The difference on a phone is that I'm using my phone mostly to consume content on the go. I'm listening to music and podcasts, viewing the occasional episode of Breaking Bad synced to the phone (or, more often, using AirVideo), listening to podcasts, looking up recipes on Big Oven or AllRecipes, reading email, and browsing the web. I don't, very often, use it for creating content (unless you count the occasional text message, tweet, or brief email as "content"). When I do actually create something "real", it is mostly notes in the Notes app (or occasionally things in Evernote). To get files onto the phone if I need them, I just use Dropbox (or AirSharing if I need something larger than I want to dump into my free Dropbox account). Either way, I generally don't really need to save this content out, re-edit it on my computer, and then round-trip the documents back to the phone. It just isn't an appropriate device for that type of use very often. Therefore, the closed and inaccessible file system really isn't A Big Deal.

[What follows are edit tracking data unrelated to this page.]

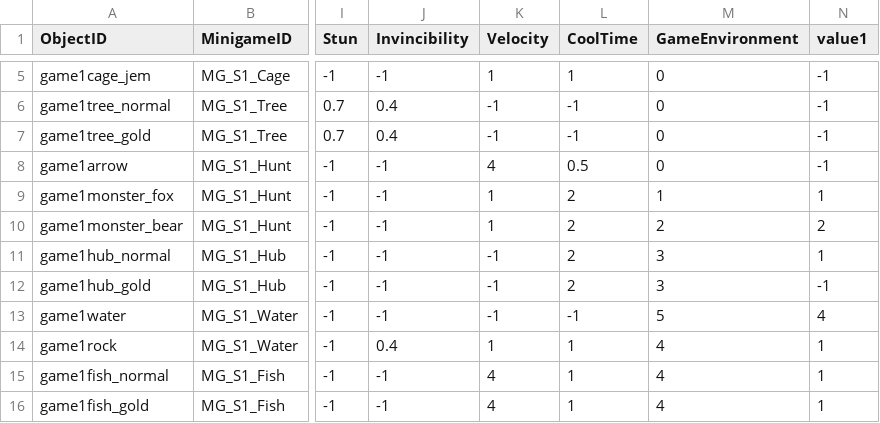
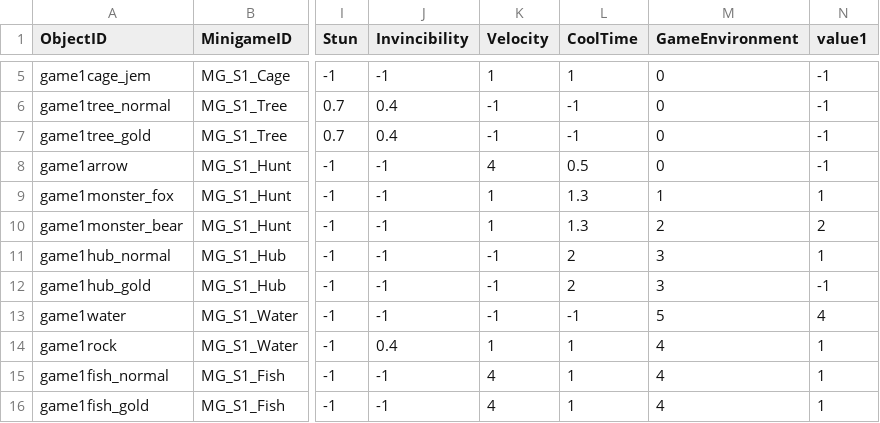
Before and after one commit to FrenzyNight/Heros-Manager, a CSV file: HerosManager/Assets/Resources/CSVData/MiniGameTable.csv, drawn as a sheet; only a part is shown, gaps mark what is left out; the diff names each change by its address in the sheet, - before the commit and + after, or states it on an @@ line.

```diff
--- a/HerosManager/Assets/Resources/CSVData/MiniGameTable.csv
+++ b/HerosManager/Assets/Resources/CSVData/MiniGameTable.csv
-L9:L10 (CoolTime): 2
+L9:L10 (CoolTime): 1.3
```
Also changed, not shown: HerosManager/Assets/Resources/CSVData/StringTable.csv, 3 other files.
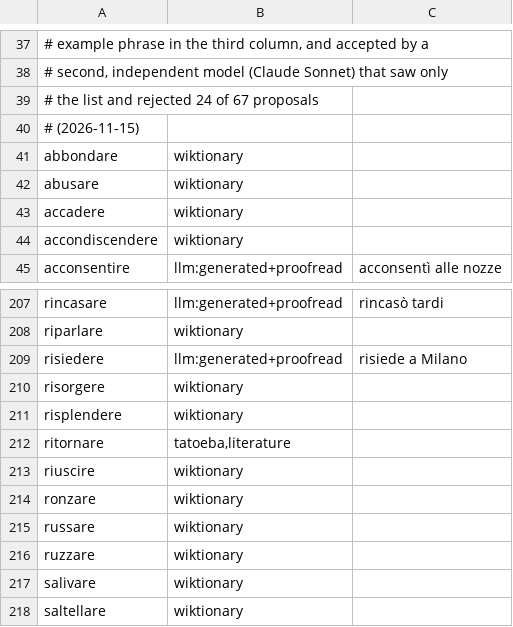
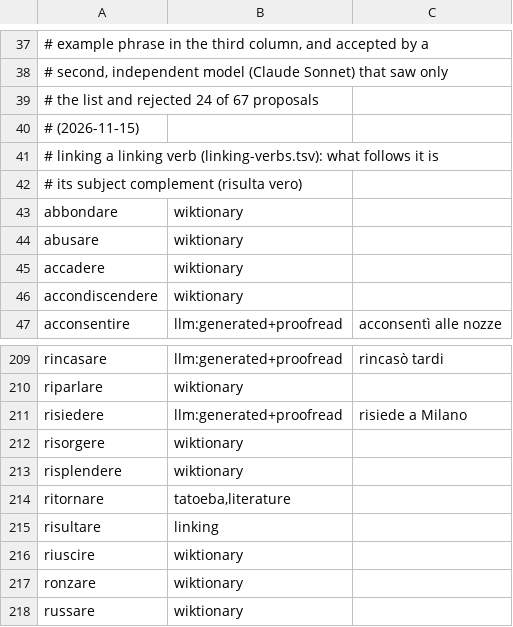
Before and after one commit to kolov-it/syntango, a TSV file: data/it/intransitive-verbs.tsv, drawn as a sheet; only a part is shown, gaps mark what is left out; the shorter side is filled out with more unchanged rows.

```diff
--- a/data/it/intransitive-verbs.tsv
+++ b/data/it/intransitive-verbs.tsv
@@ -40,2 +40,4 @@
 #                       (2026-11-15)
+#   linking             a linking verb (linking-verbs.tsv): what follows it is
+#                       its subject complement (risulta vero)
 abbondare	wiktionary
@@ -212,2 +214,3 @@ risplendere	wiktionary
 ritornare	tatoeba,literature
+risultare	linking
 riuscire	wiktionary
```
Also changed, not shown: 6 other files.
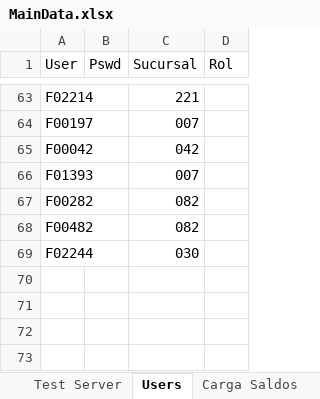
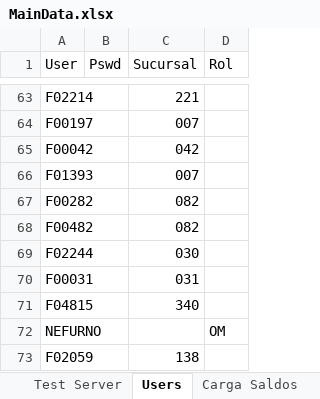
Before and after one commit to BCrediRepo/Crecer, an Excel workbook: Test Data/MainData.xlsx, sheet Users, drawn as a sheet; only a part is shown, gaps mark what is left out; values as stored, in another font and other column widths than the file's, no borders; the diff names each change by its address in the sheet, - before the commit and + after, or states it on an @@ line.

```diff
--- a/Test Data/MainData.xlsx (sheet Users)
+++ b/Test Data/MainData.xlsx (sheet Users)
+row 70: F00031 |  | 031
+row 71: F04815 |  | 340
+row 72: NEFURNO |  |  | OM
+row 73: F02059 |  | 138
```
Also changed, not shown: 8 other files.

On the iPad, I think it would be an entirely different situation. The iPad form-factor would open it up to being used as a content creation device as much as a content consumption device. I'd want to be able to open Word or PowerPoint documents up on the iPad, edit them, save them, and then edit them some more on my desktop machine, then put them back on the iPad, and so on and so forth. Even more, imagine a Tablet version of Illustrator or Photoshop? How about a tablet friendly audio editor, or a video editing suite that can round-trip with Final Cut? While these things are all possible with the iPad's locked-down file system, each application handles things a differently, and there are many ands, ifs, and buts when you get right down to it. Want to choose what application you want to use to open up one of those files in your Dropbox? Better hope the makers of Dropbox thought you might want to, because if not, you're out of luck. Since there's no filesystem, you can't just browse the files on your iPad in a "finder" and then choose what app you want to use to open them. You can't edit a document in one app, and then switch over to another app to tweak it further, unless support for that exchange has been specifically built into both of the apps by the developers (and then you can't come to rely upon this capability, because version 2.0 of one of them might break this support).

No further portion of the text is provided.